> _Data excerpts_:
§ §
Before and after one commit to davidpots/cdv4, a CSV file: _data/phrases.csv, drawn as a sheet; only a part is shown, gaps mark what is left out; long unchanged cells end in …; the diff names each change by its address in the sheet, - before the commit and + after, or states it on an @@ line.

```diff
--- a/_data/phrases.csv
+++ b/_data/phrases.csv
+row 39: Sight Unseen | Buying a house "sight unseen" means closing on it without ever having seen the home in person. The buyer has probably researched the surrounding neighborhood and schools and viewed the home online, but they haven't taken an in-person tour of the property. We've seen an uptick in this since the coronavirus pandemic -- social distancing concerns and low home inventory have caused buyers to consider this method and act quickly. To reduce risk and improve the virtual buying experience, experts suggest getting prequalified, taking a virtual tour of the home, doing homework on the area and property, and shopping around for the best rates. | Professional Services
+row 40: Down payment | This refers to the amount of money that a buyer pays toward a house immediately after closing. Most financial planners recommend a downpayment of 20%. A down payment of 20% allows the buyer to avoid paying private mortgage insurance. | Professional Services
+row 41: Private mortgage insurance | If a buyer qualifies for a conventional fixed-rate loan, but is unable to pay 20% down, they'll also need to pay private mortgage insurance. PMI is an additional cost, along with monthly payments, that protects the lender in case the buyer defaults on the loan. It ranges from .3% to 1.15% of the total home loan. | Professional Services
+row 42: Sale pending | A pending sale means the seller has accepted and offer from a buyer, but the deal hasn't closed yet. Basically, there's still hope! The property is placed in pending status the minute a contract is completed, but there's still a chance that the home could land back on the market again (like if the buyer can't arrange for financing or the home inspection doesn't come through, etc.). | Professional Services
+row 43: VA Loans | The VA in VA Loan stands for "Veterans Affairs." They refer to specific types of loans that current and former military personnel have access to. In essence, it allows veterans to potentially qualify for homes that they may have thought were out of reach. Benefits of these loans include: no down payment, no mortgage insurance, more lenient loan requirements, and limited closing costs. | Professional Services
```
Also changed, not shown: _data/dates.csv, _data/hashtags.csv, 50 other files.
§ §
> _Required action_:
Wherever a line in the entries above holds "have", copy that line.

> _Your response_:
+row 39: Sight Unseen | Buying a house "sight unseen" means closing on it without ever having seen the home in person. The buyer has probably researched the surrounding neighborhood and schools and viewed the home online, but they haven't taken an in-person tour of the property. We've seen an uptick in this since the coronavirus pandemic -- social distancing concerns and low home inventory have caused buyers to consider this method and act quickly. To reduce risk and improve the virtual buying experience, experts suggest getting prequalified, taking a virtual tour of the home, doing homework on the area and property, and shopping around for the best rates. | Professional Services
+row 43: VA Loans | The VA in VA Loan stands for "Veterans Affairs." They refer to specific types of loans that current and former military personnel have access to. In essence, it allows veterans to potentially qualify for homes that they may have thought were out of reach. Benefits of these loans include: no down payment, no mortgage insurance, more lenient loan requirements, and limited closing costs. | Professional Services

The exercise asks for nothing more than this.